    3."I pay a lot for these tickets, it's my right to boo!"

    Are we really comparing an opera house to a sporting venue? Whatever, I'll humor you. Plenty of people boo opera singers or artists. They're called critics. Guess what, the symphony keeps on playing. They got over it. So should you.

    Additionally, as much as we hate to admit it, the Yankees organization are as much about selling a product and a brand name, as they are about the baseball. When guys like Big Stein rip on their own players' performance, it's no surprise the fans do it too. While that's not necessarily an excuse to boo, I think there is some validity in saying, "I'm feeling ripped off at the moment, and this is the best opportunity of expressing myself to X Player at any given time." I don't think they take it personally. Usually after those performances which warrant that reaction, they are equally disappointed in themselves.

    4. "These athletes make a bajillion dollars, the deserve to be booed when they don't perform like I think they should!"

    Lol I've seen David Cooperfield's act. It's good man. My favorite trick is the one when he made a car disappear. He put a sheet over it and then POOF. Of course, if the card hadn't disappeared when he pulled the sheet away, I would have laughed. Then I would have said, I paid how much for this? People can be accommodating to a point, but unless you agree to NEVER convey your disappointment, how is determining the timeline for a complaint not completely relative?

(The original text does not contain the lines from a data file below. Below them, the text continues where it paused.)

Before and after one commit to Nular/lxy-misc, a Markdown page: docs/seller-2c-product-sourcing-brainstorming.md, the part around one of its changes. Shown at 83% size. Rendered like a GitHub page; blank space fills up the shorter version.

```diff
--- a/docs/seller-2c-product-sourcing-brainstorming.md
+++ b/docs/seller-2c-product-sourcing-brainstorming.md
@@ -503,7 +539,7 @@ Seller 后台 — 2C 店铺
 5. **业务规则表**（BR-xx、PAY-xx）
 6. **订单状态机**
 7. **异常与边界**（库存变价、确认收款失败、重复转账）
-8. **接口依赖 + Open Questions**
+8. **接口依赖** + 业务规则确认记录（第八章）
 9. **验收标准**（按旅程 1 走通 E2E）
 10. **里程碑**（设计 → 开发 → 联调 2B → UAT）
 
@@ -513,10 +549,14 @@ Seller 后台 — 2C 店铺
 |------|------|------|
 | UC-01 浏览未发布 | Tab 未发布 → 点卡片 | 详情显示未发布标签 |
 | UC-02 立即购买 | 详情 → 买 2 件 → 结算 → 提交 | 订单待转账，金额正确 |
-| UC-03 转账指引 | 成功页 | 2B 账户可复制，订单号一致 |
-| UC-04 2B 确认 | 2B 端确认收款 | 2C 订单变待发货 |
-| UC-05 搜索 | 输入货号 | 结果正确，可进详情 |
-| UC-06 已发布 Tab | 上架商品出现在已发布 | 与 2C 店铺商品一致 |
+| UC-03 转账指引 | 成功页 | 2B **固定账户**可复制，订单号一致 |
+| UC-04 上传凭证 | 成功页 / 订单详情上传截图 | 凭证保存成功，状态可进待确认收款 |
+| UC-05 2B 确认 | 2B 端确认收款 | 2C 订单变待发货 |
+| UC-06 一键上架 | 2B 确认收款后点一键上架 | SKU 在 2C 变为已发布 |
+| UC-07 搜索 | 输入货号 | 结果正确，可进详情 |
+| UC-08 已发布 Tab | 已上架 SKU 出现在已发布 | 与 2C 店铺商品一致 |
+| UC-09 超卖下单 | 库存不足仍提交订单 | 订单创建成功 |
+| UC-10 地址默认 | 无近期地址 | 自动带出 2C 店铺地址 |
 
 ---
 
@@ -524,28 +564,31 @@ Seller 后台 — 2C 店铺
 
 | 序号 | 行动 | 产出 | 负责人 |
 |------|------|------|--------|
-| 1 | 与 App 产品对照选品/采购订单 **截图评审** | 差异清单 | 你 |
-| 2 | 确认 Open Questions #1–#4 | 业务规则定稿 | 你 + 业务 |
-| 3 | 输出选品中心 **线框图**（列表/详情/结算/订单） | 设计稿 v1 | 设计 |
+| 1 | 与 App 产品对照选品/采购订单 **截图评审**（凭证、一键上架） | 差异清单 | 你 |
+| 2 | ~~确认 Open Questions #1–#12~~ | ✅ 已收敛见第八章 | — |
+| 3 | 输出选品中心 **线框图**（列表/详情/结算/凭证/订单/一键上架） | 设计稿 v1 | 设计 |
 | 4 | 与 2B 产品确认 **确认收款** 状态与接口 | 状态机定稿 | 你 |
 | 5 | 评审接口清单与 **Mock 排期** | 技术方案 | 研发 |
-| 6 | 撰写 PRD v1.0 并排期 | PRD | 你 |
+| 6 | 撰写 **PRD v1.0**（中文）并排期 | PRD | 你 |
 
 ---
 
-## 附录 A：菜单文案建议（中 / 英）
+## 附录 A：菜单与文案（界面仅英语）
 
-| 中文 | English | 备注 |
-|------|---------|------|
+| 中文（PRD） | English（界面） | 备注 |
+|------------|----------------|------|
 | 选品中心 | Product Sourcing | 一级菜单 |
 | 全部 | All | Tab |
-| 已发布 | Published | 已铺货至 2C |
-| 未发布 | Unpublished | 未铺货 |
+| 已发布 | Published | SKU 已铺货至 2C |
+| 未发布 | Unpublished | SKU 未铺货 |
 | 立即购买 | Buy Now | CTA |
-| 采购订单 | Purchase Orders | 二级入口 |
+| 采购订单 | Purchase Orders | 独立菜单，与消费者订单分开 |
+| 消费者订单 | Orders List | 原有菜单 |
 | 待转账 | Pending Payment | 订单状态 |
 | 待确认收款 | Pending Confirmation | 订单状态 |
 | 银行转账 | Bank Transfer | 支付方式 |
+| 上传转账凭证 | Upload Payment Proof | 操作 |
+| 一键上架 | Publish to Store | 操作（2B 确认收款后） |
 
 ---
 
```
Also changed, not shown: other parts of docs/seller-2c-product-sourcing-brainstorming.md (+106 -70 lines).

    As far as being cowardly? That's hard to measure. I am a very blunt person. My friends come to me for an honest answer because I call it like I see it. If Javy and I were chilling in line for a coffee, and he asked what I thought, I'd tell he looked ugly out there and I regretted spending 3 hours of my night watching it. I'd also tell him, if he has a good day, I'll be the first to cheer him on. This is the same line I'd tell any of the other Yankees when assessing their individual roles.

    The players understand it's nothing personal. It just is what is. Some people do it, some don't. I guess as long as we're keeping score though...I'll have to side with the classless churls of society.

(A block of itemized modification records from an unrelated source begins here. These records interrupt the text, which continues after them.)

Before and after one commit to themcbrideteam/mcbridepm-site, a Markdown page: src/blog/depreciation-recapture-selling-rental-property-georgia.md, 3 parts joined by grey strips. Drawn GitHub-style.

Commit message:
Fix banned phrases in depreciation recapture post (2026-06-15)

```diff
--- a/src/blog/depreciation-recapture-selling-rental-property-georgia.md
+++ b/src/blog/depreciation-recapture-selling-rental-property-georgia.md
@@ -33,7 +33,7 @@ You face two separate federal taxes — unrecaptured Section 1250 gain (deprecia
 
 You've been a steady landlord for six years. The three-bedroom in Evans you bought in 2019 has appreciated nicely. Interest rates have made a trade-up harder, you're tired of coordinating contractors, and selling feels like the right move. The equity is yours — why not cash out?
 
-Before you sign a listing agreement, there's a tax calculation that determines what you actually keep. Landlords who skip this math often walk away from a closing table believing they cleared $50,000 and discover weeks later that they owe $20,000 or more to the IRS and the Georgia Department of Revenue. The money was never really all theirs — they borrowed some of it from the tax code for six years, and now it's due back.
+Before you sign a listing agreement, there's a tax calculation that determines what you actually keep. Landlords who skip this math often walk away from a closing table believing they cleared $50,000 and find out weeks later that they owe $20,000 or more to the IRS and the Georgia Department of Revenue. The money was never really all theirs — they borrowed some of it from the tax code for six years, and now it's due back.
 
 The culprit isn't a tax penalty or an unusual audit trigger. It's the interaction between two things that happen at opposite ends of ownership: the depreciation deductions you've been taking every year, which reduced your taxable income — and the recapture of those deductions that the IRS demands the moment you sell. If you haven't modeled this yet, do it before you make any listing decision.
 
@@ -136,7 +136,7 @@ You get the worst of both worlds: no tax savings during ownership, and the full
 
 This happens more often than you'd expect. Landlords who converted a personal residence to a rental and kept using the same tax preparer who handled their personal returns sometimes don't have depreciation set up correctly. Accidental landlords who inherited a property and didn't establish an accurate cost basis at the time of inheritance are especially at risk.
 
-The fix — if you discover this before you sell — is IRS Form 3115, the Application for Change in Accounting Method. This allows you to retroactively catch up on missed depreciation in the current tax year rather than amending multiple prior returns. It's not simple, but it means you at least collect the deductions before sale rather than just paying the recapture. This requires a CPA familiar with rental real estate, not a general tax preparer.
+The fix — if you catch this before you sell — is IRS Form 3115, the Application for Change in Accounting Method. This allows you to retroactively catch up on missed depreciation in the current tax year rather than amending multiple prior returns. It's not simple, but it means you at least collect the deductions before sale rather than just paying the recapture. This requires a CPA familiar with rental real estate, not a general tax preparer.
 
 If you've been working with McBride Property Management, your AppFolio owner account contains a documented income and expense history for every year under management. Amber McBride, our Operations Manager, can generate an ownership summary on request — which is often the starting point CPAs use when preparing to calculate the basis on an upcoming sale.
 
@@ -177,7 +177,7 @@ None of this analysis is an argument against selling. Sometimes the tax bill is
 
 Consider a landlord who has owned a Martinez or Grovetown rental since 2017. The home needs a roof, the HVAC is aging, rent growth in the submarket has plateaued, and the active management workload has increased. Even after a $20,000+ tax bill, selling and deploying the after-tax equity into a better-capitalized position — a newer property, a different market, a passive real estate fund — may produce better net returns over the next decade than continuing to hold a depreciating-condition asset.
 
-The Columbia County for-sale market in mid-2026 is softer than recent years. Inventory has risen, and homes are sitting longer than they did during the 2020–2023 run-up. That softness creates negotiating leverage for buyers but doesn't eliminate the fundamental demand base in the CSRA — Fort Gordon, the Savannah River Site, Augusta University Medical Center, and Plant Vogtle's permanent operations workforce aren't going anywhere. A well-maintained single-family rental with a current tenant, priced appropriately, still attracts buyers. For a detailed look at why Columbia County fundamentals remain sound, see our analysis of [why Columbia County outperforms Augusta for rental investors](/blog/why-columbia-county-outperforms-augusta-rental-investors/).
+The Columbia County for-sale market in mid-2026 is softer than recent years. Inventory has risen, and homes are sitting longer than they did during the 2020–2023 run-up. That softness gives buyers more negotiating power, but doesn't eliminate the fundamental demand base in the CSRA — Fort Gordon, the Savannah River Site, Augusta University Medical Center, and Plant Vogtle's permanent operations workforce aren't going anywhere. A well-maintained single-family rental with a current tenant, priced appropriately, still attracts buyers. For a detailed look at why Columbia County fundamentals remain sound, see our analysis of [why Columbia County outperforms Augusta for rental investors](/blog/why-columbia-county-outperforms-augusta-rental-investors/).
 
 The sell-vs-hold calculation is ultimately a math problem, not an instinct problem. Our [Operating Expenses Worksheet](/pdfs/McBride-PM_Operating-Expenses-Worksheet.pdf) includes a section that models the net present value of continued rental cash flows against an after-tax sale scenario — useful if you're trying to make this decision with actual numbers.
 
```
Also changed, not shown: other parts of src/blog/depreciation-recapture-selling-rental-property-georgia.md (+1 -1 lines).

  3. To the anon poster: "I'd also tell him, if he has a good day, I'll be the first to cheer him on."

    That's called being a frontrunner or a bandwagoner. I wouldn't exactly pride myself on that personality trait, if I were you.

  4. Lisa, thanks for the kind words!

    Anon, I don't want to rebut each rebutttal, and I thank you for your reasoned response. However, I think you miss the point that it is distinctly the booing (a form of complaining, you're right) that I don't like.

    Not blowing out of proportion, just venting on something I think is boorish at best.

  5. Lol Squawker. What do you know about preferable traits? A bandwagon fan is one who follows the hot team or the popular choice with no sense of allegiance. That is not me. I haven't missed a game in about 10 years. With a full time job, that isn't easy. It is within reason to be critical of something. Although I support the yanks, I can still question the players. Frankly if you weren't critical of some of the players, I'd question your knowledge of the team (ie Pavano). In others keep on squawking (booing).

  6. Hey, Anon, don't hurt yourself patting yourself on the back there.

  7. I was scratching my head trying to remember when I posted in my blog about Carl Pavano. Then I remembered that I mentioned him on Facebook yesterday, not the blog. So that means that the Anonymous poster read what I said there, yet I don't know who that person is. That's really creepy.

  8. To late "other" anon. I think I'm going to the DL! My ego suffers immensely from arthritis.

    Squawker- Lol don't flatter yourself. Let me get this straight. Because I mentioned Pavano, I must have read your facebook? I mean, afterall, no one could mention a crappy Yankee player and NOT know you. Who could randomly mention a name and not have been exposed to the brilliance apparently exuded in some little facebook blog? That's really presumptious.